Activity = Find the string "classification" in the entries and copy each line that has it.

(Stored records)
........
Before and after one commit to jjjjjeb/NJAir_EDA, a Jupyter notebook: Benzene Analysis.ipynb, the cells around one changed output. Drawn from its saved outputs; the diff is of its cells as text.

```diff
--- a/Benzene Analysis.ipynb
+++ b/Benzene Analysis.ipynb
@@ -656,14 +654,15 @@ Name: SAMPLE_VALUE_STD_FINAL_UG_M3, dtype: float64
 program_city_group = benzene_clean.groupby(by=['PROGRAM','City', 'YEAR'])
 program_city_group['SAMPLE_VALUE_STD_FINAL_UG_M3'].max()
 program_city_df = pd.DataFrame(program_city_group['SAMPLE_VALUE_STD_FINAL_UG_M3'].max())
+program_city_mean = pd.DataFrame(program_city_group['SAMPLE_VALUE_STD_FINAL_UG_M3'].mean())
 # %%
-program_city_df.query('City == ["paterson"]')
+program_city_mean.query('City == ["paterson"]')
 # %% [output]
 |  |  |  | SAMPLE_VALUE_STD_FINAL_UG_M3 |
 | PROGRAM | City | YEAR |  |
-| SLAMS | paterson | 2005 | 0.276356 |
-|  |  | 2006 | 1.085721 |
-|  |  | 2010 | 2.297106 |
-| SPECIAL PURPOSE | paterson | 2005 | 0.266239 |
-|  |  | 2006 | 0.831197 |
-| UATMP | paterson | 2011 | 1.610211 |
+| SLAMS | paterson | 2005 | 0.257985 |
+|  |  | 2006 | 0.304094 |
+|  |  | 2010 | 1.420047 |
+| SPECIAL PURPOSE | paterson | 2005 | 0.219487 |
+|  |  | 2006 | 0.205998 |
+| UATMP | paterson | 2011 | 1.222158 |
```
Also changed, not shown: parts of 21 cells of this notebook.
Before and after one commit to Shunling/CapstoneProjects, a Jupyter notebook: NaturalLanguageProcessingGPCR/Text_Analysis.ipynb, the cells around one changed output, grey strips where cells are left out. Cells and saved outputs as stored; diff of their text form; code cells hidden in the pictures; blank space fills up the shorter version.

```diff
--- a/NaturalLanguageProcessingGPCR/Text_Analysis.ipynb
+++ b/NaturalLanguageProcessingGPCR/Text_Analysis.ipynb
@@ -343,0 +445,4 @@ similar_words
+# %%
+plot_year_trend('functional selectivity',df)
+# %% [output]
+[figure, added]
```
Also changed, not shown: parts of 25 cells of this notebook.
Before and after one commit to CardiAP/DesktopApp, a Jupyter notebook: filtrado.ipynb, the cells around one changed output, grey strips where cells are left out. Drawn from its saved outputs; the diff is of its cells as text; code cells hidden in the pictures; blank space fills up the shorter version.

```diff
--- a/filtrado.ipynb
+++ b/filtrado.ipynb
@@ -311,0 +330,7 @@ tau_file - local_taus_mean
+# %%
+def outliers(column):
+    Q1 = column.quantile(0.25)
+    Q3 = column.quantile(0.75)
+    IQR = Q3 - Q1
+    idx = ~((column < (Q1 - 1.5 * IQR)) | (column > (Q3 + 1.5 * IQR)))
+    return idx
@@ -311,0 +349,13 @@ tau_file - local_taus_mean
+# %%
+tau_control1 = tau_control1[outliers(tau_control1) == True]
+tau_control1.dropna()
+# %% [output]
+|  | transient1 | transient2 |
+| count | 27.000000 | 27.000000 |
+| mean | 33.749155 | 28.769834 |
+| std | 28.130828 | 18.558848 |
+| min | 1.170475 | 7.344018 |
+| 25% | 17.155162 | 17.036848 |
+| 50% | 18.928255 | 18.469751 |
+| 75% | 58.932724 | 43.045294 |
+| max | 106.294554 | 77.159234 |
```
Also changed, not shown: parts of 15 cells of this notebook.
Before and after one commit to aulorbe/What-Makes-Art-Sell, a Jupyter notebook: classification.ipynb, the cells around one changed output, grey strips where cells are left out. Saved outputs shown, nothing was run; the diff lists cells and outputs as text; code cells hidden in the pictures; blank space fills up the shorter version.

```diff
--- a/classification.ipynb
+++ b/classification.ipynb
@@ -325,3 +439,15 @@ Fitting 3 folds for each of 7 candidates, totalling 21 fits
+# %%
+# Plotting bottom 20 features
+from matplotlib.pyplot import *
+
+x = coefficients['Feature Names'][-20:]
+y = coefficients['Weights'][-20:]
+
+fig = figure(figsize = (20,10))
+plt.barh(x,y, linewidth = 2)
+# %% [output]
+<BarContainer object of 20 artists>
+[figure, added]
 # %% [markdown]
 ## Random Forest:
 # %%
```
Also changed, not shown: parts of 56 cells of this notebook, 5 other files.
........
Solution =
Before and after one commit to aulorbe/What-Makes-Art-Sell, a Jupyter notebook: classification.ipynb, the cells around one changed output, grey strips where cells are left out. Saved outputs shown, nothing was run; the diff lists cells and outputs as text; code cells hidden in the pictures; blank space fills up the shorter version.
--- a/classification.ipynb
+++ b/classification.ipynb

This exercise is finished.